Rivers and Lakes in European Cities

Past and Future Challenges

In recent decades, and after a gradual improvement in water quality due to wastewater treatment and reduced industrial activities, urban rivers and lakes have become increasingly important in the planning of urban ecology, green infrastructure, green areas and climate change adaptation in European cities.

This report describes water management issues related to rivers and lakes and outline the ways in which European cities develop strategies and measures to cope with the key challenges they currently face in relation to their inland surface waters. It uses 17 case studies on urban river and lake restoration to illustrate important aspects on urban and water management. The report draws some important lessons learned from the case studies reviewed and frames some key contextual issues that are potentially relevant to different urban settings across Europe.

The report was prepared by the EEA and the Ecologic Institute, who is partner of the European Topic Centre on Inland, Coastal and Marine Waters (ETC/ICM), in collaboration with city authorities.


EEA, 2016: Rivers and Lakes in European Cities. Past and Future Challenges. Technical report No 26/2016, European Environment Agency, Copenhagen.

Sindre Langaas (NIVA)
Peter Kristensen (EEA)
Published In
EEA Technical report
51 pp.
Project ID
Table of Contents

Executive summary
1 Context and objectives of the report and methodology
1.1 Context
1.2 Objectives of this report
1.3 Structure and method of the report
2 The fall and rise of urban rivers and lakes
2.1 The importance of rivers and lakes in European cities
2.2 Key impacts of urbanisation
2.3 Rediscovering rivers and lakes in our cities
2.4 European policy impetus
2.5 City visions and strategies for water
3 Coping with key challenges for urban rivers and lakes
3.1 Water availability and supply
3.2 Water quality
3.3 Structural changes
4 Lessons learned and way forward
4.1 Local and catchment planning
4.2 Multifunctionality
4.3 Space for urban restoration
4.4 Public participation
4.5 Governance framework
4.6 Concluding remarks — looking forward

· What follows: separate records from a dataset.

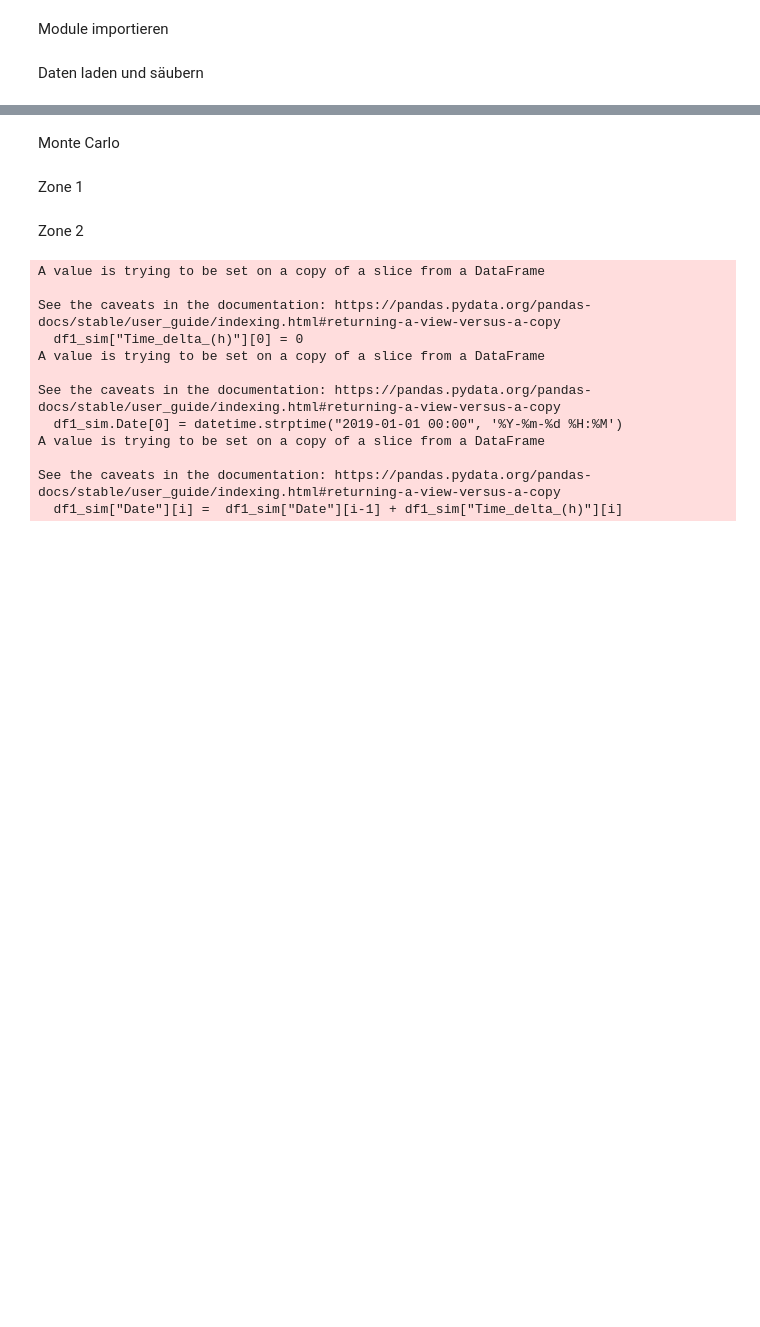
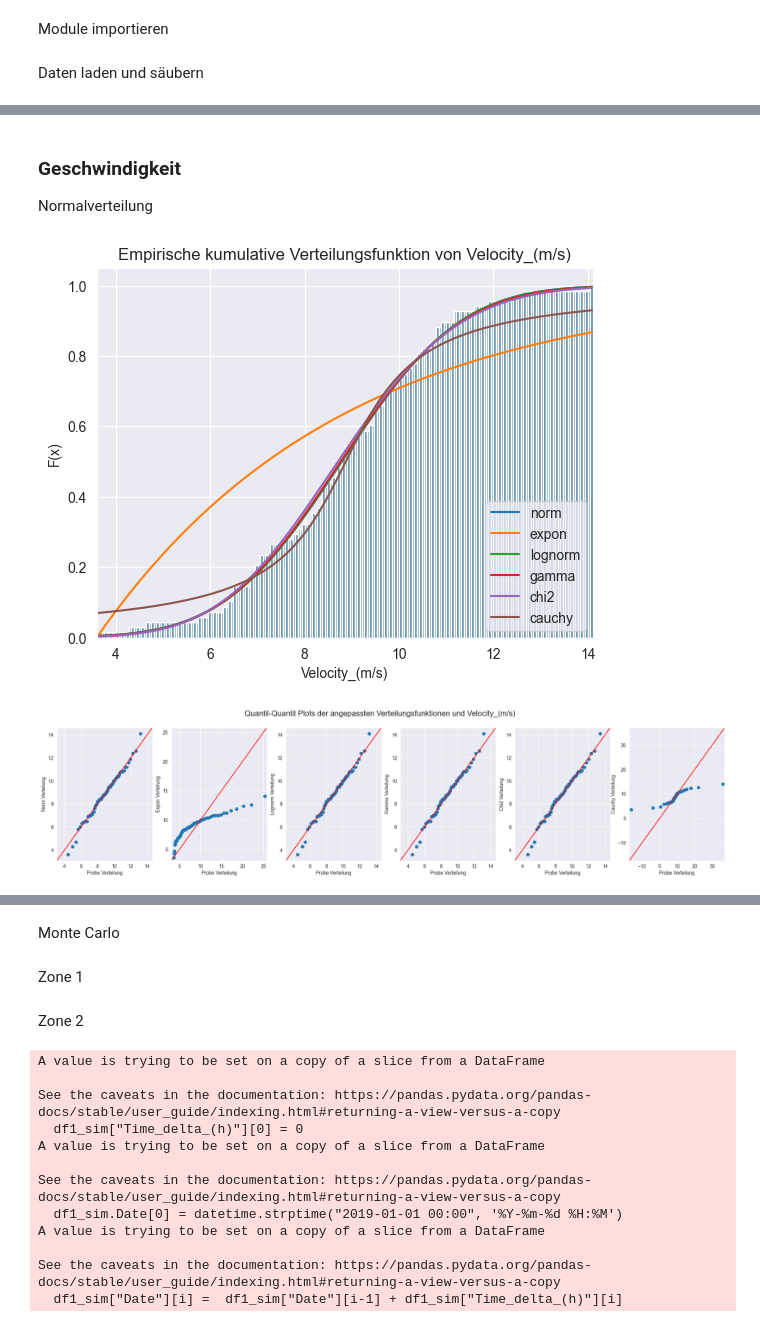
Before and after one commit to lhenchoz/cwm1, a Jupyter notebook: Steinschlag_v2.ipynb, the cells around one changed output, grey strips where cells are left out. Drawn from its saved outputs; the diff is of its cells as text; code cells hidden in the pictures; blank space fills up the shorter version.

```diff
--- a/Steinschlag_v2.ipynb
+++ b/Steinschlag_v2.ipynb
@@ -75,2 +93,8 @@ Zone 1
+# %% [markdown]
+### Geschwindigkeit
+Normalverteilung
 # %%
-#fit_distribution(df1["Velocity_(m/s)"])
+goodness_of_fit(df1["Velocity_(m/s)"])
+# %% [output]
+[figure, added]
+[figure, added]
```
Also changed, not shown: parts of 17 cells of this notebook.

urban, water management, river restoration, urban planning, water pollution, water quality, freshwater, river, lake, city , Albania, Austria, Belgium, Bosnia and Herzegovina, Bulgaria, Croatia, Cyprus, Czechia, Denmark, Estonia, Finland, France, Germany, Greece, Hungary, Iceland, Ireland, Italy, Kosovo, Latvia, Liechtenstein, Lithuania, Luxembourg, Macedonia, Malta, Montenegro, Netherlands, Norway, Poland, Portugal, Romania, Serbia, Slovakia, Slovenia, Spain, Sweden, Switzerland, Turkey, United Kingdom, Europe, case study